The Bottom line: Ripple is not a cryptocurrency, it is a Ripple’s way to get cash out of investors and speculators without having actually to owe a debt. In other words, buying Ripple is not buying a loan or company stock, it is buying a “casino chip” and gambling with it online by trading it on binary platforms. Hoarding it will be self-defeating since the probability of deflation is high due to the large stock of Ripple coin readily available for distribution by the company.

Personal Take: The cryptocurrency market is where companies create a private coin, hope speculators are daft enough to buy in, and then wait for the coin to be traded against other cryptocurrencies on Binary and CCEX (FOREX for Cryptocurrencies) exchanges. Over time, and since the currency is finite, the demand should outgrow the supply leading to an increase in coin value. Basically, it’s a virtual game that is succeeding, just as the 1990’s internet technology bubble succeeded in raising exorbitant amounts of money for software companies that promised the next “Google” like results before the bubble burst when investors realized that the internet is not about immediate profit.

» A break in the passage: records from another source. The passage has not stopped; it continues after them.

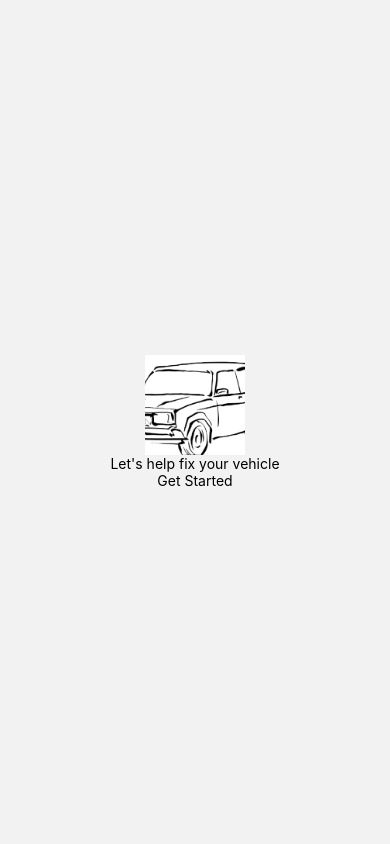
Repository: oyinmi/meko
Page: /
These files come from the project's save history. The page is drawn as it stood at one moment and after a run of saves; the edit follows.
The browser window is 390 px wide. The pictures show the whole page.
The app was drawn by React Native's web renderer in a window 390 px wide. The project was rebuilt for these pictures with package versions that can differ from the ones it lists, and the page was loaded fresh each time. Also part of the build but not shown: screens/Signup.js, screens/Signin.js, screens/Home.js.

Above is the page before, as saved 2021-02-15 21:41:15.

### App.js
import 'react-native-gesture-handler';
import { StatusBar } from 'expo-status-bar';
import React from 'react';
import { NavigationContainer } from '@react-navigation/native';
import { createStackNavigator } from '@react-navigation/stack';


import Launch from './screens/Launch';
import Signup from './screens/Signup';
import Signin from './screens/Signin';
import Home from './screens/Home';


const Stack = createStackNavigator();


const App = () => {
  return (
    <>
    <StatusBar backgroundColor='#EEFCFC' barStyle="default" />

      <NavigationContainer>

        <Stack.Navigator>

          <Stack.Screen options={{ headerShown: false }} name="Launch" component={Launch} />

          <Stack.Screen
            options={{
              headerTitleAlign: "center",
              headerStyle: {
                backgroundColor: '#EEFCFC'
              },
              headerTitleStyle: {
                color: 'white'
              },
              headerTintColor: "white"
            }}
            name="Signup"
            component={Signup}
          />

          <Stack.Screen
            options={{
              headerTitleAlign: "center",
              headerStyle: {
                backgroundColor: '#EEFCFC'
              },
              headerTitleStyle: {
                color: 'white'
              },
              headerTintColor: "white"
            }}
            name="Signin"
            component={Signin}
          />

          <Stack.Screen options={{ headerShown: false }} name="Home" component={Home} />

        </Stack.Navigator>

      </NavigationContainer>
    </>
  );
}


export default App;

### screens/Launch.js
/* jshint esversion: 6 */

import React from 'react';
import {
    View,
    Text,
    StyleSheet,
    TouchableOpacity,
    Image
} from 'react-native';


const Launch = ({ navigation }) => {
    return(
        <View style={ styles.container }>

            <Image source={ require('../assets/car 1.jpg') } style={ styles.image} />

            <Text style={ styles.motto }> Let's help fix your vehicle </Text>

            <TouchableOpacity style={ styles.startButton }>
               <Text style={ styles.startText } onPress={() => navigation.navigate('Signup')}> Get Started </Text>
            </TouchableOpacity>

        </View>
    );
}


export default Launch;


const styles = StyleSheet.create({
    container: {
        flex: 1,
        alignItems: "center",
        justifyContent: "center",
        width: '80%',
        alignSelf: "center",
    },
    image: {
        width: 100,
        height: 100,
        // borderRadius: 100,
    },
    logoText: {
        fontSize: 20,
        fontWeight: '600',
        color: 'black'
    },
});

After the next 2 saves:
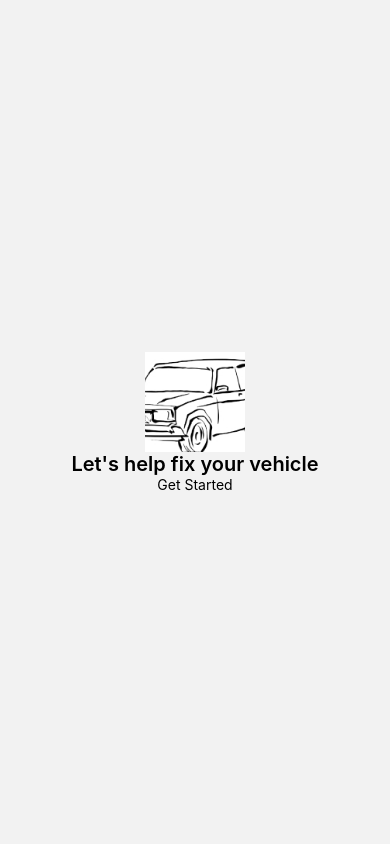
The 2 saves are shown as one change because they came seconds apart.
The last was saved 8 s later.
--- a/screens/Launch.js
+++ b/screens/Launch.js
@@ -43,7 +43,7 @@
         height: 100,
         // borderRadius: 100,
     },
-    logoText: {
+    motto: {
         fontSize: 20,
         fontWeight: '600',
         color: 'black'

The bubble in cryptocurrency will only burst when people stop buying into it, which won’t happen for a while since everyone likes to fantasize about becoming a billionaire and that can only happen when you invest in a coin at $0.0001 and sell it three years later at a value of $1.20 or maybe at $16,000. With over 6 billion possible investors, and only a few thousand companies providing cryptocurrencies, I personally believe that companies like Ripple will start to appear in the thousands, offering fake coins that are not blockchain reliant, so long as they can be traded on an exchange, they will have value. The answer to success has always been in marketing, and cryptocurrency markets exceptionally well.